#### [Given entries]
BEGIN

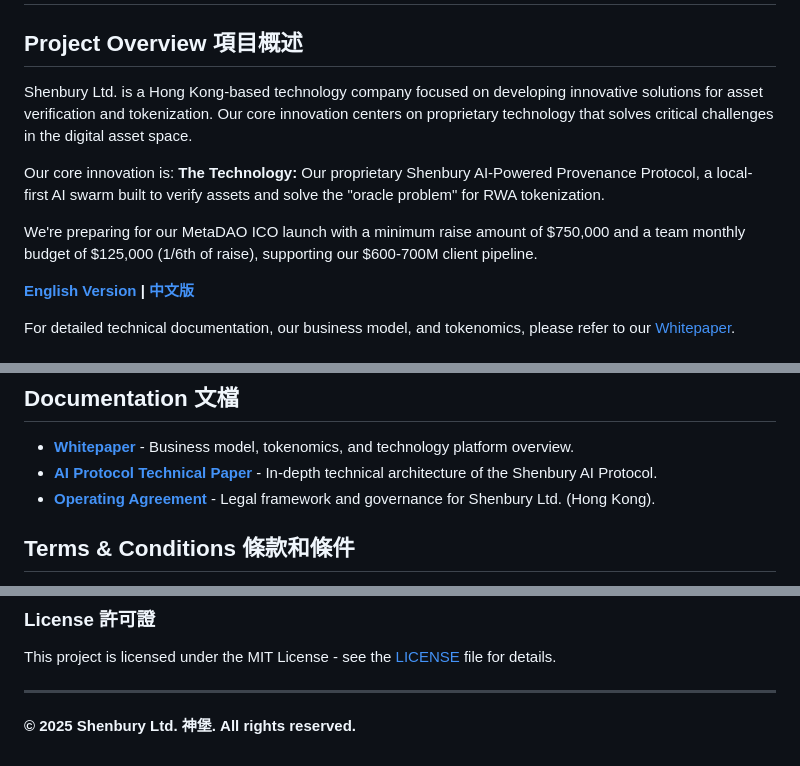
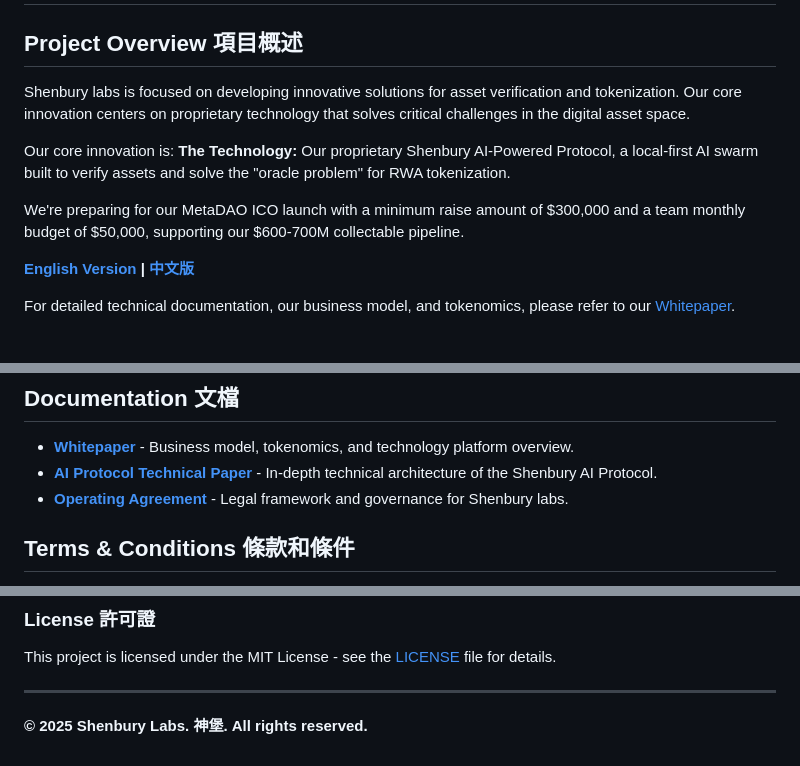
Before and after one commit to jnodes/shenbury-ai, a Markdown page: README.md, 3 parts joined by grey strips. Drawn GitHub-style.

Commit message:
Update README.md
revised readme for labs

```diff
--- a/README.md
+++ b/README.md
@@ -2,12 +2,12 @@
 
 ## Project Overview 項目概述
 
-Shenbury Ltd. is a Hong Kong-based technology company focused on developing innovative solutions for asset verification and tokenization. Our core innovation centers on proprietary technology that solves critical challenges in the digital asset space.
+Shenbury labs is focused on developing innovative solutions for asset verification and tokenization. Our core innovation centers on proprietary technology that solves critical challenges in the digital asset space.
 
 Our core innovation is:
-**The Technology:** Our proprietary Shenbury AI-Powered Provenance Protocol, a local-first AI swarm built to verify assets and solve the "oracle problem" for RWA tokenization.
+**The Technology:** Our proprietary Shenbury AI-Powered Protocol, a local-first AI swarm built to verify assets and solve the "oracle problem" for RWA tokenization.
 
-We're preparing for our MetaDAO ICO launch with a minimum raise amount of $750,000 and a team monthly budget of $125,000 (1/6th of raise), supporting our $600-700M client pipeline.
+We're preparing for our MetaDAO ICO launch with a minimum raise amount of $300,000 and a team monthly budget of $50,000, supporting our $600-700M collectable pipeline.
 
 **[English Version](README.md) | [中文版](README-zh.md)**
 
@@ -68,7 +68,7 @@ Visit http://localhost:3000 to view the application.
 ## Documentation 文檔
 - **[Whitepaper](public/whitepaper.html)** - Business model, tokenomics, and technology platform overview.
 - **[AI Protocol Technical Paper](public/ai-protocol.html)** - In-depth technical architecture of the Shenbury AI Protocol.
-- **[Operating Agreement](OPERATING-AGREEMENT.md)** - Legal framework and governance for Shenbury Ltd. (Hong Kong).
+- **[Operating Agreement](OPERATING-AGREEMENT.md)** - Legal framework and governance for Shenbury labs.
 
 ## Terms & Conditions 條款和條件
 
@@ -84,4 +84,4 @@ This project is licensed under the MIT License - see the [LICENSE](LICENSE) file
 
 ---
 
-**© 2025 Shenbury Ltd. 神堡. All rights reserved.**
+**© 2025 Shenbury Labs. 神堡. All rights reserved.**
```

END

#### [Task to complete]
Across the records above, how many lines hold the string "Protocol"? The number alone will do.

#### [Task response]
3